A while back, I posted on the topic of "brief therapy for the mentally well". Brief therapies are collections of methods designed to promote rapid changes in patterns of thinking, feeling, and acting. Much of what I do as a psychologist is help traders become their own trading coaches by applying brief techniques to their own situations. Some resources for learning brief change techniques can be found in this post and in my two trading books.
People who write about psychology (but who aren't psychologists) often assert that behaviors change through positive thinking, goal setting, and the like. One would think that the annual experience of broken New Years' resolutions would put an end to such fantasies, but apparently not. The idea that we can shape ourselves by willing self-improvement seems unusually impervious to lack of research evidence and much personal experience to the contrary.
So how do people control their behavior and sustain the motivation to change themselves?
Let's look at a very unusual example: the anorexic patient. Anorexic people greatly restrict their food intake, sometimes to the point of death. They frequently have a distorted body image and believe themselves to be overweight, even as they are literally wasting away.
Clearly anorexia is a serious psychiatric disorder, but it is an interesting motivational phenomenon. Here is an inborn, hard-wired behavior pattern--eating--that is overridden by a social motivation: the desire to not be fat. So all-encompassing is this motivation that it often proves to be resistant to efforts at treatment, medical as well as psychological.
What is the basis for the anorexic person's motivation? Not positive self-statements and goal-setting, that's for sure! Rather, the anorexic individual is motivated by disgust. Quite literally, the patient is disgusted by anything that feels or looks overweight--and that disgust is so strong that it keeps food at bay.
Daniel Nettle's recent book Happiness: The Science Behind Your Smile makes the important point that disgust is a much stronger emotion than happiness. We tend to habituate to happiness: what makes us happy (a new car, seeing an old friend), after a while loses its ability to bring overt joy. Disgust, however, such as the sensation of eating food that has gone bad, stays with us for quite a while. What disgusts us now--for instance, sitting on a bus next to a person who hasn't bathed in weeks--will most likely produce equal disgust should it happen in the future. Indeed, like the anorexic, we might even avoid buses altogether just to prevent a repeat experience of disgust.

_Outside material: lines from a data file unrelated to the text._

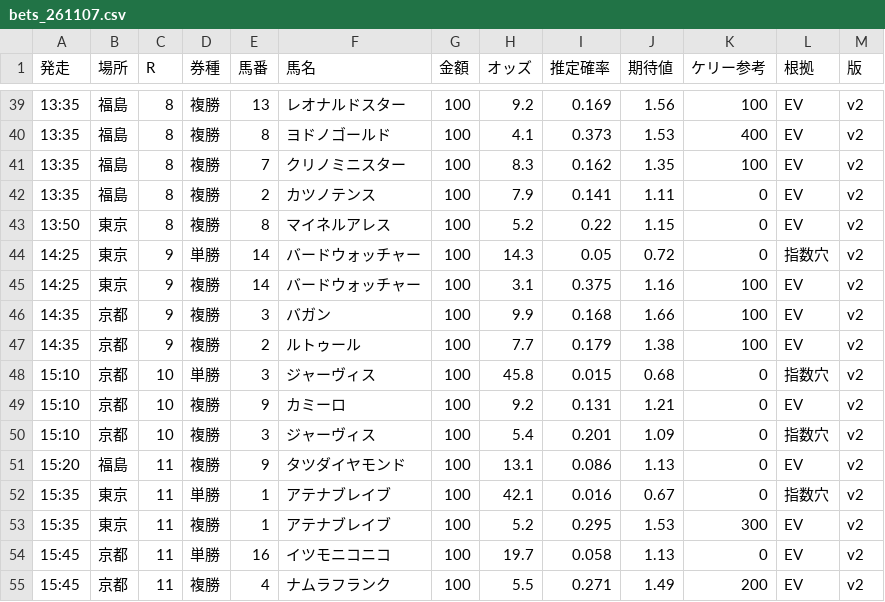
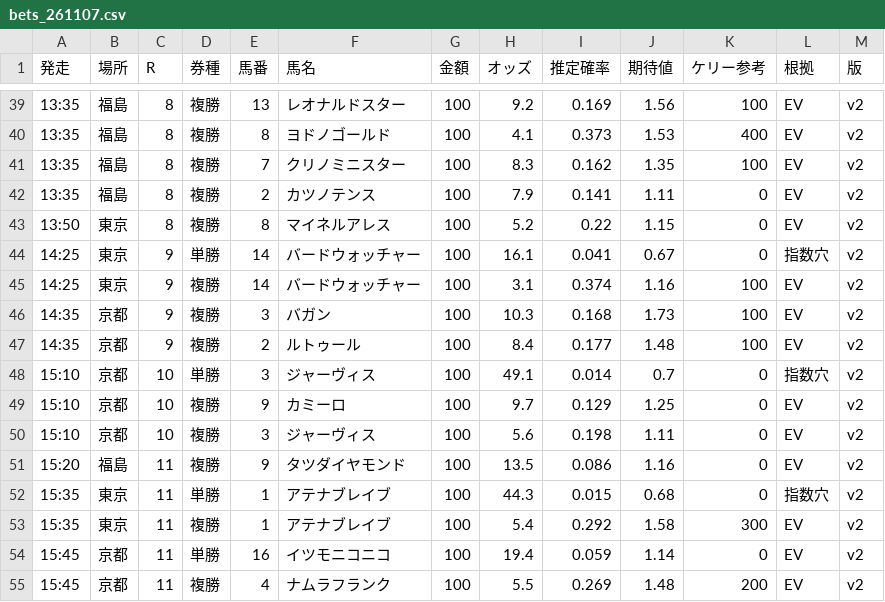
Before and after one commit to notk0618-code/keiba-dashboard, a CSV file: bets_261107.csv, drawn as a sheet; only a part is shown, gaps mark what is left out; the diff covers the shown part only.

```diff
--- a/bets_261107.csv
+++ b/bets_261107.csv
@@ -43,13 +43,13 @@
 13:50,東京,8,複勝,8,マイネルアレス,100,5.2,0.22,1.15,0,EV,v2
-14:25,東京,9,単勝,14,バードウォッチャー,100,14.3,0.05,0.72,0,指数穴,v2
-14:25,東京,9,複勝,14,バードウォッチャー,100,3.1,0.375,1.16,100,EV,v2
-14:35,京都,9,複勝,3,バガン,100,9.9,0.168,1.66,100,EV,v2
-14:35,京都,9,複勝,2,ルトゥール,100,7.7,0.179,1.38,100,EV,v2
-15:10,京都,10,単勝,3,ジャーヴィス,100,45.8,0.015,0.68,0,指数穴,v2
-15:10,京都,10,複勝,9,カミーロ,100,9.2,0.131,1.21,0,EV,v2
-15:10,京都,10,複勝,3,ジャーヴィス,100,5.4,0.201,1.09,0,指数穴,v2
-15:20,福島,11,複勝,9,タツダイヤモンド,100,13.1,0.086,1.13,0,EV,v2
-15:35,東京,11,単勝,1,アテナブレイブ,100,42.1,0.016,0.67,0,指数穴,v2
-15:35,東京,11,複勝,1,アテナブレイブ,100,5.2,0.295,1.53,300,EV,v2
-15:45,京都,11,単勝,16,イツモニコニコ,100,19.7,0.058,1.13,0,EV,v2
-15:45,京都,11,複勝,4,ナムラフランク,100,5.5,0.271,1.49,200,EV,v2
+14:25,東京,9,単勝,14,バードウォッチャー,100,16.1,0.041,0.67,0,指数穴,v2
+14:25,東京,9,複勝,14,バードウォッチャー,100,3.1,0.374,1.16,100,EV,v2
+14:35,京都,9,複勝,3,バガン,100,10.3,0.168,1.73,100,EV,v2
+14:35,京都,9,複勝,2,ルトゥール,100,8.4,0.177,1.48,100,EV,v2
+15:10,京都,10,単勝,3,ジャーヴィス,100,49.1,0.014,0.7,0,指数穴,v2
+15:10,京都,10,複勝,9,カミーロ,100,9.7,0.129,1.25,0,EV,v2
+15:10,京都,10,複勝,3,ジャーヴィス,100,5.6,0.198,1.11,0,EV,v2
+15:20,福島,11,複勝,9,タツダイヤモンド,100,13.5,0.086,1.16,0,EV,v2
+15:35,東京,11,単勝,1,アテナブレイブ,100,44.3,0.015,0.68,0,指数穴,v2
+15:35,東京,11,複勝,1,アテナブレイブ,100,5.4,0.292,1.58,300,EV,v2
+15:45,京都,11,単勝,16,イツモニコニコ,100,19.4,0.059,1.14,0,EV,v2
+15:45,京都,11,複勝,4,ナムラフランク,100,5.5,0.269,1.48,200,EV,v2
```
Also changed, not shown: 36 edited cells elsewhere in this file, 4 other files.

There are solid evolutionary reasons for this, Nettle notes. The things that would disgust primitive man--tainted food, unsanitary conditions--are directly related to his survival. If it took many learning trials to become averse to such situations, humans might not have survived their learning curves. By hard-wiring disgust, learning, and motivation, nature provided the opportunity for one-trial learning: the briefest of all therapies.
When we examine many of the most dramatic examples of personal change, we find disgust as a common element. What gets a person to finally stick with a diet is reaching the point of disgust with his or her appearance, energy level, etc. Similarly, smokers and alcoholics reach the point where the consequences of their behaviors disgust them, whether those consequences are smelling bad, becoming short of breath, or losing jobs or driver's licenses. "I can't stand living this way," is a frequent refrain among therapy clients who are ready for change.
I personally reached the point of sticking with my stop loss levels when I became disgusted by large losses that ate into days' and weeks' worth of profits. Similarly, I became better at defining and acting upon my profit targets when I became disgusted with situations in which I had a nice profit in hand and let it completely reverse to breakeven. And letting winners turn into losers? That became *so* disgusting for me that I set my exits to ensure it won't happen again.
Want a reliable behavioral method for ensuring that you follow your trading plans? Simple! Hook up your trade station to an IV drip going into your arm. Whenever you violate your plans, the drip would release a small amount of ipecac extract to induce violent nausea. Very quickly, the association between the trading behavior and the nausea would lead you to anticipate negative consequences any time you broke your rules. An anticipatory disgust response, like that of primitive man and tainted meat, would keep you from doing the wrong thing. Permanently.
There actually is a treatment similar to the imaginary example above, and it's called aversion therapy. Taking a drug that makes an alcoholic person sick whenever they drink ends up being one of the most effective ways of dealing with the addiction. Positive intentions and self-help exercises don't nearly possess the force of gut physical disgust.
If disgust can turn eating into a behavior to be avoided and an alcoholic's drinking into a thing of the past, perhaps it can be leveraged into a brief treatment for trading problems. The key is turning common wisdom on its head. Instead of trying to *make* yourself do the right things, fill your mind with thoughts and images of how disgusting you are when you do the wrong things. Just as anorexics spend hours in front of mirrors berating themselves for their looks, you can create your own metaphorical mirrors and become emotionally connected to the wasted effort and lost money from poor trading practices.
We are most apt to change a pattern once we become truly disgusted by it. Would you continue to do business with someone who violated your contract with him and took your money? No, you'd become so disgusted with such a dishonest individual that you'd shun him altogether.
Well, that person is you when your own patterns violate your contract with yourself and cause you to lose money. Once you become truly disgusted with your own patterns, you'll shun them altogether. And that's the briefest--and most effective--of therapies.